The May subway derailment in Woodside, which injured 19 people and forced about 1,000 straphangers to evacuate, was not caused by the broken rail initially discovered by the MTA, according to a published report.
Although a preliminary investigation found that the rail had broken under the Brooklyn-bound F train, investigators are now suspecting that the derailment occurred from a sequence and combination of “other relatively minor substandard site and track-equipment conditions,” according to the New York Daily News.
Sources told the Daily News that investigators were looking at items such as rail fasteners, rail ties and plates.
The F train was on the express track when the six center cars of the eight-car train derailed, officials said. Of those 19 injured, 15 suffered minor injuries and four were taken to the hospital with potentially serious injuries.
According to published reports, the rail section was made by a longtime supplier for the MTA, and was installed after a “hairline crack” was found at the derailment location.
Rail manufactured from the same batch has been installed at other locations, and the transit agency is trying to figure out where those rail sections are and their condition, reports said.

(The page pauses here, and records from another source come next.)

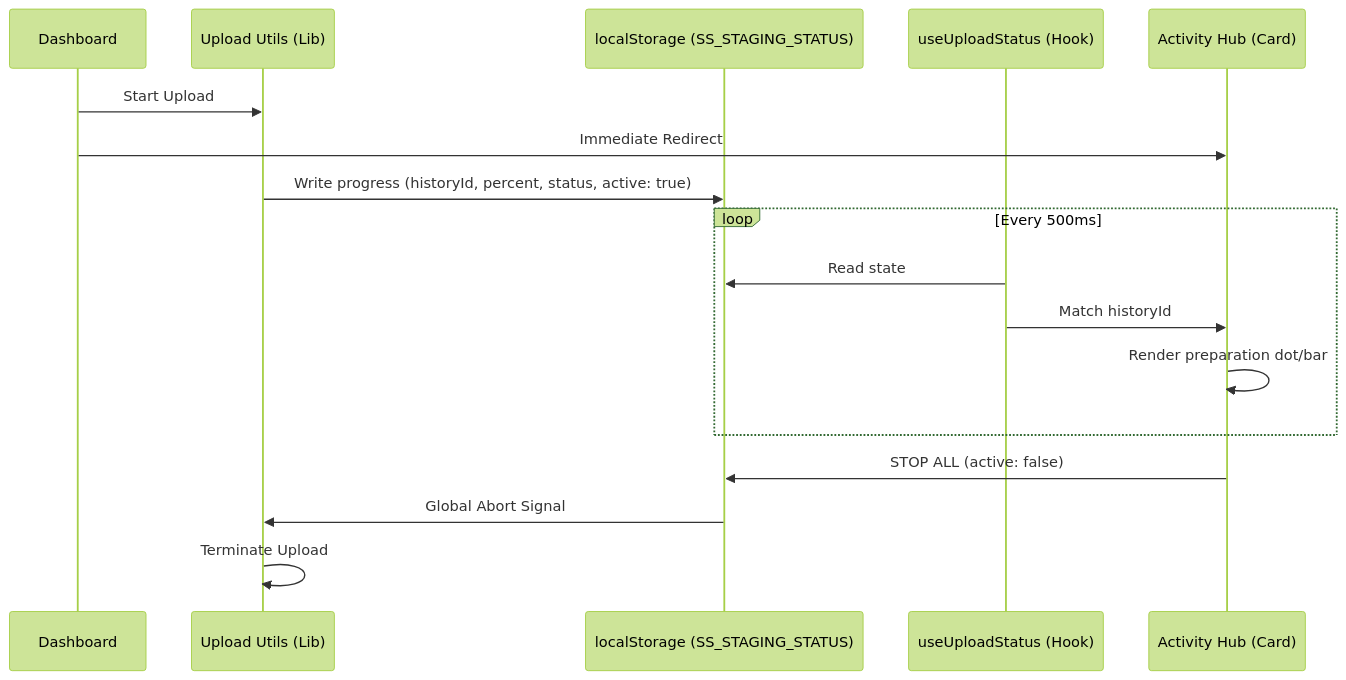
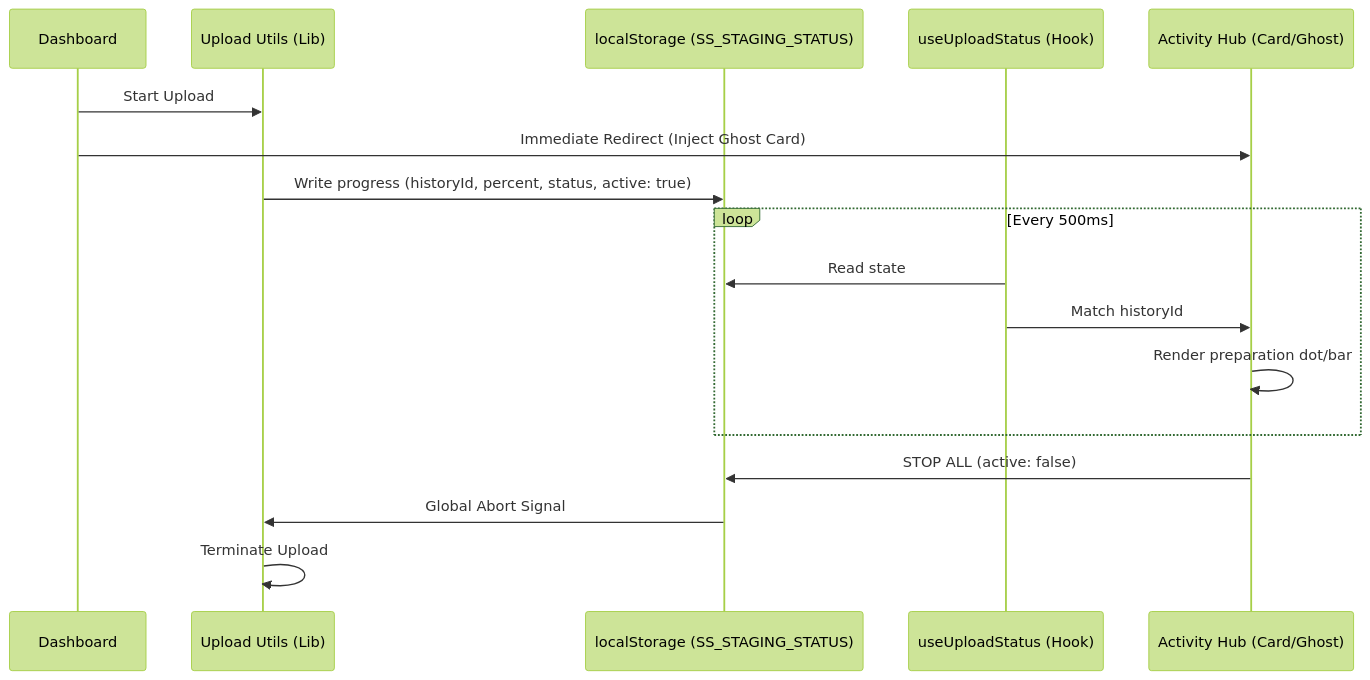
The diagram in docs/features/UPLOAD_VISIBILITY.md (thoufeeque22/social-studio-app), drawn with Mermaid (forest theme) before and after one commit. The commit also changed other lines of this file and 1 other file, not shown here.

Commit message:
docs: update upload visibility architecture and manual tests for ticket #425

````diff
--- a/docs/features/UPLOAD_VISIBILITY.md
+++ b/docs/features/UPLOAD_VISIBILITY.md
@@ -11,20 +11,20 @@
 ```mermaid
 sequenceDiagram
     participant D as Dashboard
     participant U as Upload Utils (Lib)
     participant LS as localStorage (SS_STAGING_STATUS)
     participant H as useUploadStatus (Hook)
-    participant AC as Activity Hub (Card)
+    participant AC as Activity Hub (Card/Ghost)
 
     D->>U: Start Upload
-    D->>AC: Immediate Redirect
+    D->>AC: Immediate Redirect (Inject Ghost Card)
     U->>LS: Write progress (historyId, percent, status, active: true)
     loop Every 500ms
         H->>LS: Read state
         H->>AC: Match historyId
         AC->>AC: Render preparation dot/bar
     end
     AC->>LS: STOP ALL (active: false)
     LS->>U: Global Abort Signal
     U->>U: Terminate Upload
 ```
````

In a May release, the MTA emphasized its safety record, as well as track and other maintenance efforts, and said the city’s subway system has experienced only 17 mainline derailments in the last decade.